Chimps are cultured creatures
Different chimpanzee societies have different customs
Chimpanzees have been shown for the first time to have a culture as rich as humans.
A major study, involving seven chimpanzee sites across equatorial Africa and an international team of researchers, pooled a total of 151 years of chimpanzee observations.
It revealed remarkable differences in the behaviour of the chimpanzees in different groups.
For example, each had their own distinct ways of grooming, gathering ants, probing bee hives for honey, cracking nuts and making threats. These are passed down from one generation to the next.
"Chimp communities differ from each other not in just one behaviour, but in a whole suite of patterns," says the team leader, Professor Andrew Whiten at St Andrew's University in Scotland
"This seems much more like what we see in human cultures, where different societies vary in many ways, like their technologies, cuisines and manners," he says.
The team looked at 65 different behaviours, but ruled out differences in 26 of them as being the result of environmental or ecological factors. For example, chimps living in areas where many lions and leopards roamed slept in tree nests, not ground ones.
But this left 39 differing behaviours which were truly cultural.
In West Africa, a chimp will remove a tick from the fur of a friend, place the bug on its forearm, and crush it with a jab of the forefinger. But at Gombe, Tanzania, the parasite will be placed on a leaf before being squashed.
And chimps at one site in Uganda go as far as picking a leaf, placing the bug on it for inspection, and then either discarding or eating it.
Frans de Waal, at the Yerkes Regional Primate Research Centre, Atlanta, US believes the chimpanzees deserve their place as cultured creatures.

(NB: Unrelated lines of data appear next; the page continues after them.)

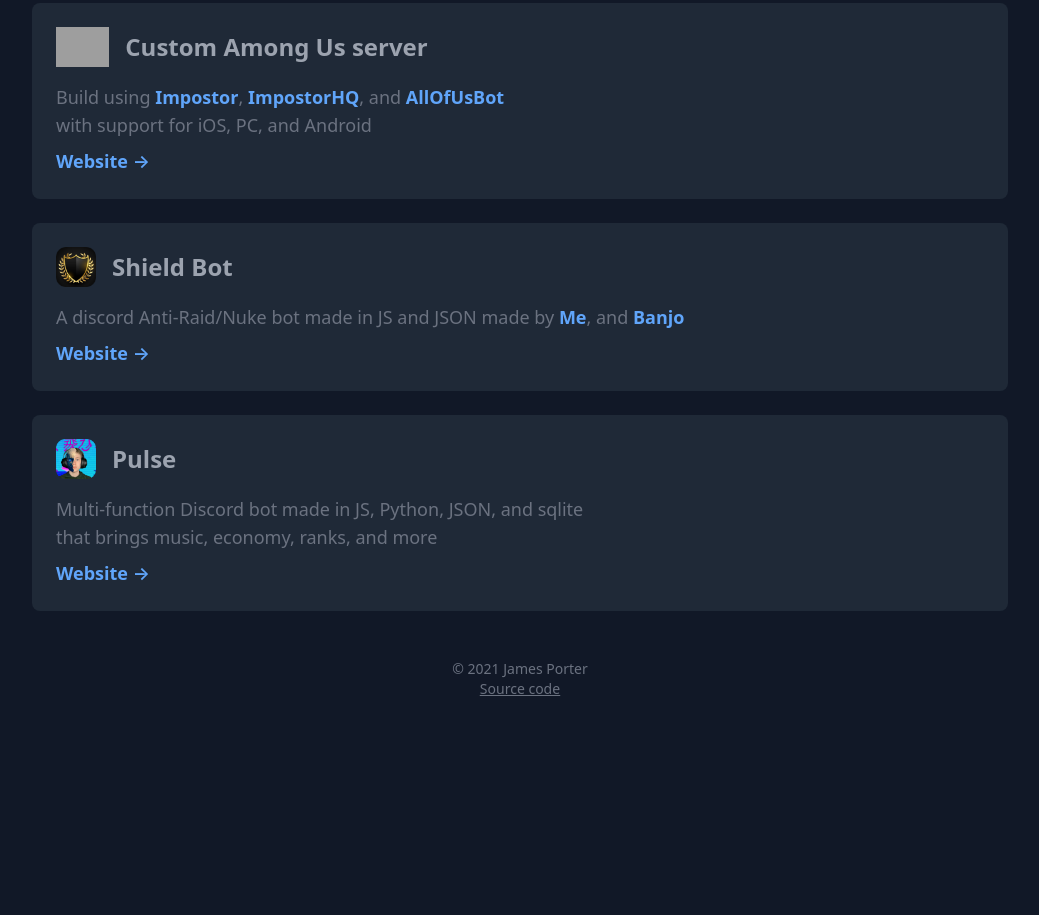
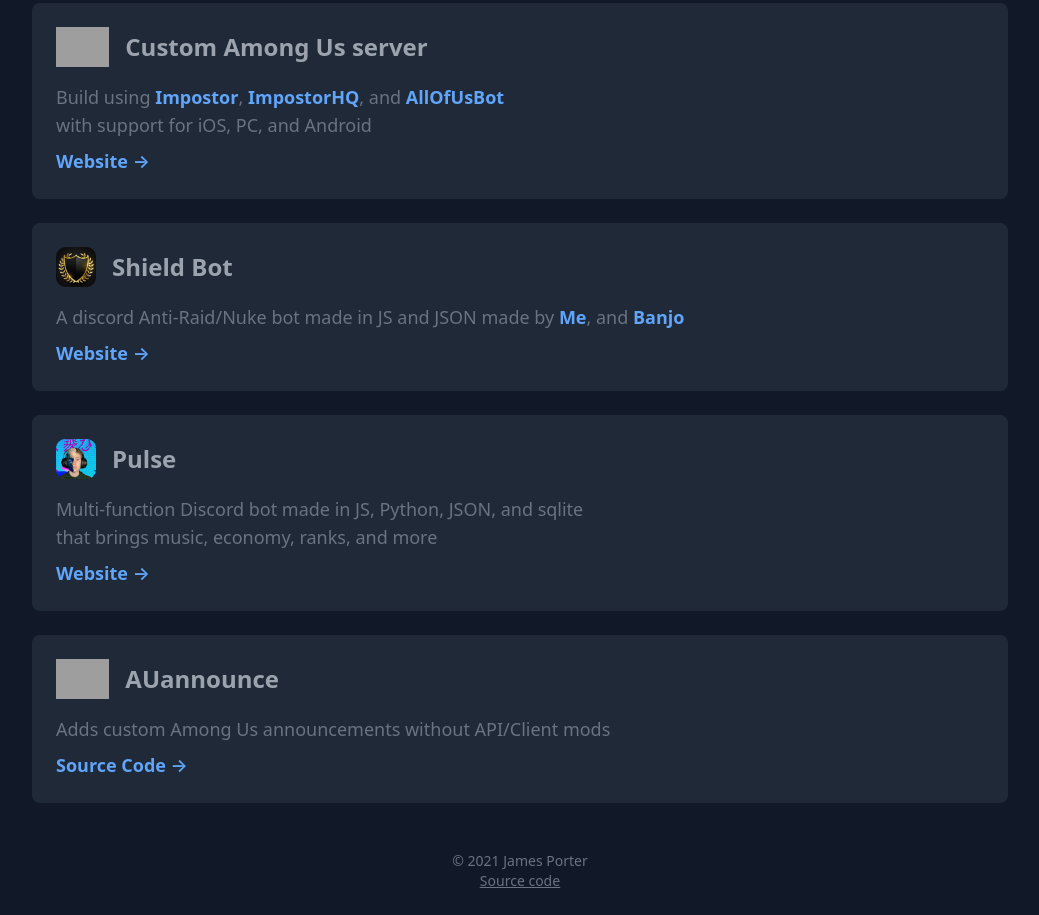
Before and after one commit to Trinculo54/website, a plain HTML site: page index.html in a window 1280 px wide. Shown: the part 357-1272 px from the top of the page, without its empty margins (120-1159 px from the left). Before the commit the page ends 1080 px from the top, so only its background shows below. Drawn offline with nearby package versions, Linux system fonts and the light colour scheme; grey boxes are pictures that could not be loaded; a small style sheet from the web is missing.

Commit message:
Update index.html

```diff
--- a/index.html
+++ b/index.html
@@ -2,7 +2,6 @@
 <head>
 
     <!-- Discord Embed -->
-        <meta name="have-i-been-pwned-verification" value="eae1dd36e0337531c501a2ca08d743b2">
         <meta content="James Porter" property="og:title">
   <meta content="My personal Portfolio" property="og:description">
 
@@ -174,6 +173,21 @@
         </div>
     </div>
 
+
+    <div class="bg-gray-800 p-6 my-6 rounded-lg">
+        <div class="flex items-center space-x-4">
+            <img class="h-10" src="https://raw.githubusercontent.com/Impostor/Impostor/master/src/Impostor.Server/icon.ico" alt="Server">
+            <span class="text-2xl text-gray-400 font-semibold">AUannounce</span>
+        </div>
+
+        <div class="pt-4 text-lg">
+            <p class="text-gray-500">Adds custom Among Us announcements without API/Client mods</p>
+            <p class="pt-2 text-lg font-semibold text-blue-400">
+                <a href="https://github.com/Trinculo54/AUannounce/">Source Code →</a>
+            </p>
+        </div>
+    </div>
+
         </section>
     <div class="p-6 text-sm text-center text-gray-500">
         <p>© 2021 James Porter</p>
```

"The evidence is now overwhelming that chimpanzees have a remarkable ability to invent new customs and technologies, and that they pass these on socially rather than genetically," he says, writing in the journal Nature, in which the study is published.
Professor Whiten believes the findings emphasise the "continuity of human nature and the rest of the natural world".
They also made more poignant the plight of chimpanzees being decimated by loss of habitat and the African appetite for bush meat. Professor Whiten said: "We are not just losing the chimpanzee. We are losing a diversity of chimpanzee culture."